ABOUT THIS TASK:
Whenever a line below includes the string "label", show it.

INPUT MATERIAL:
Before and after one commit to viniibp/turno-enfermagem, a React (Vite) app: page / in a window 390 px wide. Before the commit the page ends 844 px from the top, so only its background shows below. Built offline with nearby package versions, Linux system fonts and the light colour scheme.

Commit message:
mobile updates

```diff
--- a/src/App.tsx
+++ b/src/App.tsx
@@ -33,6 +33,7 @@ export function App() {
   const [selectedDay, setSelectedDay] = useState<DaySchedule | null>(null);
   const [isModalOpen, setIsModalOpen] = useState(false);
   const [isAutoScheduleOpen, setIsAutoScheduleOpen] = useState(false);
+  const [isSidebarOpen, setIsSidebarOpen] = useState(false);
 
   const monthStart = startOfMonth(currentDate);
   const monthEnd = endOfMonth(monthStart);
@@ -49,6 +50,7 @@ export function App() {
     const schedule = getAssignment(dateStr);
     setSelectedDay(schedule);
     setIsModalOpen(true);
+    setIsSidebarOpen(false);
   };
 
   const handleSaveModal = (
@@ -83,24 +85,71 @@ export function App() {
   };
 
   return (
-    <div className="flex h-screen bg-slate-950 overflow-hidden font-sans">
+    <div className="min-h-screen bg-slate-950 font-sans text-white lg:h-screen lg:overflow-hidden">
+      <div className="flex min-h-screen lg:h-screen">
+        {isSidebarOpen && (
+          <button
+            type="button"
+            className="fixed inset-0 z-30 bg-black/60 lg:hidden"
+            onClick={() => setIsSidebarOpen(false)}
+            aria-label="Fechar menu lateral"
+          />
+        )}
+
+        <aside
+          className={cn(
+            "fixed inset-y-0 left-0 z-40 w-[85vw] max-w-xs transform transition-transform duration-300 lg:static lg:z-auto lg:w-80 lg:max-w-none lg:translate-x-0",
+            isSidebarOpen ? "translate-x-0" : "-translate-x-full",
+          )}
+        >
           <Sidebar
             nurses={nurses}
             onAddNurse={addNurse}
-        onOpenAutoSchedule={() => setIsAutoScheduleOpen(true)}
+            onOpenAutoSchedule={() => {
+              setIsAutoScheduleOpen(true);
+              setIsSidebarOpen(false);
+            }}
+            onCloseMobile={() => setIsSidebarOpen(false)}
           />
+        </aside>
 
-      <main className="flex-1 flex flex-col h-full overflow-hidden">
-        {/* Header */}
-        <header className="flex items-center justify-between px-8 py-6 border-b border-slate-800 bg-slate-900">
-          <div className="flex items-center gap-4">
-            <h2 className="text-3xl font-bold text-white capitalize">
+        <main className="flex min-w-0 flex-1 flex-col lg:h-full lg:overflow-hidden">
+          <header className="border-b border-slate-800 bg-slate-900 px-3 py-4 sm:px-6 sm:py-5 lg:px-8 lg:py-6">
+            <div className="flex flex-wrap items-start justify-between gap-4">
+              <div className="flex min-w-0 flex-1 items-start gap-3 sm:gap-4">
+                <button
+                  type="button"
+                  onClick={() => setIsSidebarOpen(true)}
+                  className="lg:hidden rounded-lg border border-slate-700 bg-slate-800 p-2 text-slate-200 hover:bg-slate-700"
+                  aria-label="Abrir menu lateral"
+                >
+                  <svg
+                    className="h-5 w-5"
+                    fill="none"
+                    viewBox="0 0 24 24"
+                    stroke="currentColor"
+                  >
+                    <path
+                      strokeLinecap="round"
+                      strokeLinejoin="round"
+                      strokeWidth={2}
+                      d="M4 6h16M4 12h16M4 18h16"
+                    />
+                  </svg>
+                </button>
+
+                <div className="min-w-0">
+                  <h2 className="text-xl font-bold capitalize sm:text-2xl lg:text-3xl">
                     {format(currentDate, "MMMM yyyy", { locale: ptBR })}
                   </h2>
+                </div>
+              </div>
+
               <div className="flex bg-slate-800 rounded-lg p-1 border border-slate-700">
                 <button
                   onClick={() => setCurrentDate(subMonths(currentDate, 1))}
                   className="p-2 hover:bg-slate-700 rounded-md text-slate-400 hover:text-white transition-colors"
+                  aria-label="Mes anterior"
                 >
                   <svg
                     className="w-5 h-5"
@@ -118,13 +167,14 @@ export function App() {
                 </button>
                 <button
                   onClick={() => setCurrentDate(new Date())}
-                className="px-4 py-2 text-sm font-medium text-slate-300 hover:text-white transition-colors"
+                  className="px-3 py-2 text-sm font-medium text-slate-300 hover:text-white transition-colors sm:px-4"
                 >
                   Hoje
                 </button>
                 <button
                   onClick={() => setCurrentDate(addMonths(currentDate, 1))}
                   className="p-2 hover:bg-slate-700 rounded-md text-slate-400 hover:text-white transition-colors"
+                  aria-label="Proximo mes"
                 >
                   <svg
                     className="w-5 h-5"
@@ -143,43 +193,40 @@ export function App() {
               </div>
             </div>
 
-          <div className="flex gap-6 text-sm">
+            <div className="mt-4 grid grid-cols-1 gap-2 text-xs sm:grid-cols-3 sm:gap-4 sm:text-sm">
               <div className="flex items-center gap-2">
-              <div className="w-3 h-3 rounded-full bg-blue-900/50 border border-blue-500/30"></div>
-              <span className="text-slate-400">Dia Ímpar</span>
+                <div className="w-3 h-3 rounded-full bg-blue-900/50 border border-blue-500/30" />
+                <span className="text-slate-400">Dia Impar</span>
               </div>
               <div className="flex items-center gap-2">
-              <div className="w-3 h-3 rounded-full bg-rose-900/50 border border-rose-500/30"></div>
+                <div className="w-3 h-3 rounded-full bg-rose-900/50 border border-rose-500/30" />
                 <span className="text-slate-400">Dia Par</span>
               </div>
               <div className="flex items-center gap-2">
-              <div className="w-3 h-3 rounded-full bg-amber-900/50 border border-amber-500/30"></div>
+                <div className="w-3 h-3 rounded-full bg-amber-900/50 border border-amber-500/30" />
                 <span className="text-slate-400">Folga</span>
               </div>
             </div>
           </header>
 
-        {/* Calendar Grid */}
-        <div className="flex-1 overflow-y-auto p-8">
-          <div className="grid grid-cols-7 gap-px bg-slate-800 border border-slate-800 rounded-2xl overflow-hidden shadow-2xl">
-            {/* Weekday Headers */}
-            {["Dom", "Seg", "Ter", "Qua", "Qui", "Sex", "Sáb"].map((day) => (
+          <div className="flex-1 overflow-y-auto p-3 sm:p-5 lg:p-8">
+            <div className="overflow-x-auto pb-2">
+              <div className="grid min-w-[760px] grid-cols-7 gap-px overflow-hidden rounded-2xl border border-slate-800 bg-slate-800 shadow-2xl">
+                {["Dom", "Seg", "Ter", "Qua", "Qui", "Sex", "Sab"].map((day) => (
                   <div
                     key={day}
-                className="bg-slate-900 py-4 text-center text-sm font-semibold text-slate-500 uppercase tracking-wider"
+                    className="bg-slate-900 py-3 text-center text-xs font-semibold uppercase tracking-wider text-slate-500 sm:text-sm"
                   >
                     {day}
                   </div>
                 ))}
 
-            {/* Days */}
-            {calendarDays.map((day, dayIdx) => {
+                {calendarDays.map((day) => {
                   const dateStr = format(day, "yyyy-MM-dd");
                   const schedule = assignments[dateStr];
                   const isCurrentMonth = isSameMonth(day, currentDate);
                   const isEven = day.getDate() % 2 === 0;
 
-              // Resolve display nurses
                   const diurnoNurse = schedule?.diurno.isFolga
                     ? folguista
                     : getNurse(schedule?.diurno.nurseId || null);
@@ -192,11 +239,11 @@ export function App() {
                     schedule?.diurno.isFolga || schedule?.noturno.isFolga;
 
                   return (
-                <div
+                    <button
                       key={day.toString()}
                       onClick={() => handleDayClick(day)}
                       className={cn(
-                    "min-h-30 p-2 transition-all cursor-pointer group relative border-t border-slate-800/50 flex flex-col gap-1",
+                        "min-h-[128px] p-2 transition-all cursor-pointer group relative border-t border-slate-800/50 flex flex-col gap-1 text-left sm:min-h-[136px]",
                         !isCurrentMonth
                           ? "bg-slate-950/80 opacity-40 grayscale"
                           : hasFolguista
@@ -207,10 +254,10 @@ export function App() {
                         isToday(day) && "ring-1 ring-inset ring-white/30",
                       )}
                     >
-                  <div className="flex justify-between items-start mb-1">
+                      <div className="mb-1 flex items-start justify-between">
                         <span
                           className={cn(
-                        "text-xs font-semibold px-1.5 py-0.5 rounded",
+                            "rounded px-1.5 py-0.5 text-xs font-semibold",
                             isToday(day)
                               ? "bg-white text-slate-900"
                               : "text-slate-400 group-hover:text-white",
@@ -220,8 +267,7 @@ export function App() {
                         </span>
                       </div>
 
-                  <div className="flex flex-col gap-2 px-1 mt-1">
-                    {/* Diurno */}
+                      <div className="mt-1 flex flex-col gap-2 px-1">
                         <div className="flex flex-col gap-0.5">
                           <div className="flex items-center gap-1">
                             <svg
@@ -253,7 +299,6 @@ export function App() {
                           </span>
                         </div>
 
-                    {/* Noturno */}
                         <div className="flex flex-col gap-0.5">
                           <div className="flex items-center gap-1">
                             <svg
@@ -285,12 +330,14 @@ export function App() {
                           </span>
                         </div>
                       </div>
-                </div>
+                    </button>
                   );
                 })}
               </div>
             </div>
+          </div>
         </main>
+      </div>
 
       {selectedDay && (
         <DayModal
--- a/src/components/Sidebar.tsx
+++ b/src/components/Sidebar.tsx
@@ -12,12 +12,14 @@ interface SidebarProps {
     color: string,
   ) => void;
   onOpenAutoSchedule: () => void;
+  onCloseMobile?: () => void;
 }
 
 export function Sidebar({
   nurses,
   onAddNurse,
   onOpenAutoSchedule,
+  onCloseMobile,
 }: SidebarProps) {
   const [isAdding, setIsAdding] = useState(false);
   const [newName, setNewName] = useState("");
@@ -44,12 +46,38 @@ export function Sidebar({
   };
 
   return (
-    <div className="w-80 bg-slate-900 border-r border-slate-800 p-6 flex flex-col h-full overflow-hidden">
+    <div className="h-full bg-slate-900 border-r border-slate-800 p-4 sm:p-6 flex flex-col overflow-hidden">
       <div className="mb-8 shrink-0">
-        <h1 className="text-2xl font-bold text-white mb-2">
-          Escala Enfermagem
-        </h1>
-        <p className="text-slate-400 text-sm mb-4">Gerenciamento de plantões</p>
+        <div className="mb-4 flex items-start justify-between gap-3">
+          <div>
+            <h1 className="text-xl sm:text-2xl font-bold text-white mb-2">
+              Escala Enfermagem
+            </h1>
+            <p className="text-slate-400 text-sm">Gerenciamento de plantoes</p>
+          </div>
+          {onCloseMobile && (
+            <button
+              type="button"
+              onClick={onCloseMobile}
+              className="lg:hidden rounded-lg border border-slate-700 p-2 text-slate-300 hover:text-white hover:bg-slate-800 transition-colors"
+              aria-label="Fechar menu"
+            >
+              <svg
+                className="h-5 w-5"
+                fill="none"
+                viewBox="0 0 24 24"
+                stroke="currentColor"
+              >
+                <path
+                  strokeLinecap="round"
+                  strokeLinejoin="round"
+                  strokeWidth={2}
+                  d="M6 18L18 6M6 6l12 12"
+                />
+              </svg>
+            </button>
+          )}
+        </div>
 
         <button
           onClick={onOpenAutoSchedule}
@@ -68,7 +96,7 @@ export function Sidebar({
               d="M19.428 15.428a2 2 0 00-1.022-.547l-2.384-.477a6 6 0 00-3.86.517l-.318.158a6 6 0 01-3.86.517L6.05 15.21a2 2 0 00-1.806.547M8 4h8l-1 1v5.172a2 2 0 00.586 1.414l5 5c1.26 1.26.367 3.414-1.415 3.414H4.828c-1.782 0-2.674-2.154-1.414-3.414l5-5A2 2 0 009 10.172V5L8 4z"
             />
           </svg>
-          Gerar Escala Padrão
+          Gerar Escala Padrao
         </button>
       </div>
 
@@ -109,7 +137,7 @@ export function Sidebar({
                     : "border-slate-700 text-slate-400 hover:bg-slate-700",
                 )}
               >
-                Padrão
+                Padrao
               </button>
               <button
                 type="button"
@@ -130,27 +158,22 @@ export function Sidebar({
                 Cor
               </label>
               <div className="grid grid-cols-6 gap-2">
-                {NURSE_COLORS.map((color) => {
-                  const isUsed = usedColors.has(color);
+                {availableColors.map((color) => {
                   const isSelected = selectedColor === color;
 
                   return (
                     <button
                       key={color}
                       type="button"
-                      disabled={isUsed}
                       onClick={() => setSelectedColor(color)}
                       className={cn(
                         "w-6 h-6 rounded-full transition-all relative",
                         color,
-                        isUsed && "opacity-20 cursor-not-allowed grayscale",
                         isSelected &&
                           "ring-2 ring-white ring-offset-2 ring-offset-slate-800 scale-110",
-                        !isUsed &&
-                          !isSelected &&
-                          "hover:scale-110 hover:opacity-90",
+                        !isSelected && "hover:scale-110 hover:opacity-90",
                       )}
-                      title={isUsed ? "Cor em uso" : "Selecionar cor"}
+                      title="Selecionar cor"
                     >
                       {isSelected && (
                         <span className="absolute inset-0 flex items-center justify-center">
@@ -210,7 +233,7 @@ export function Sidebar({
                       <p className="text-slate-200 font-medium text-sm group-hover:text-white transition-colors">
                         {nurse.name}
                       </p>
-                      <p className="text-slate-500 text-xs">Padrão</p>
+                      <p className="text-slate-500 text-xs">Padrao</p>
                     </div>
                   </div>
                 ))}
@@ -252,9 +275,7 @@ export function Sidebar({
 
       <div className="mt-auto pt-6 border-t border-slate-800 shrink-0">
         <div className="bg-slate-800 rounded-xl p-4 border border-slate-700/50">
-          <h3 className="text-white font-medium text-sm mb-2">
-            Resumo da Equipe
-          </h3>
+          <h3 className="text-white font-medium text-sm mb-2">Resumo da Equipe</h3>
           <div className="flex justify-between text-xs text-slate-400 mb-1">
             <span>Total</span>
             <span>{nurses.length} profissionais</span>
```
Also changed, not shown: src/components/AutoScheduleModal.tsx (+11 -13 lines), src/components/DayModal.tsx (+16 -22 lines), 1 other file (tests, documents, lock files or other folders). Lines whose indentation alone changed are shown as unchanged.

YOUR SOLUTION:
+            aria-label="Fechar menu lateral"
+                  aria-label="Abrir menu lateral"
+                  aria-label="Mes anterior"
+                  aria-label="Proximo mes"
+              aria-label="Fechar menu"
               </label>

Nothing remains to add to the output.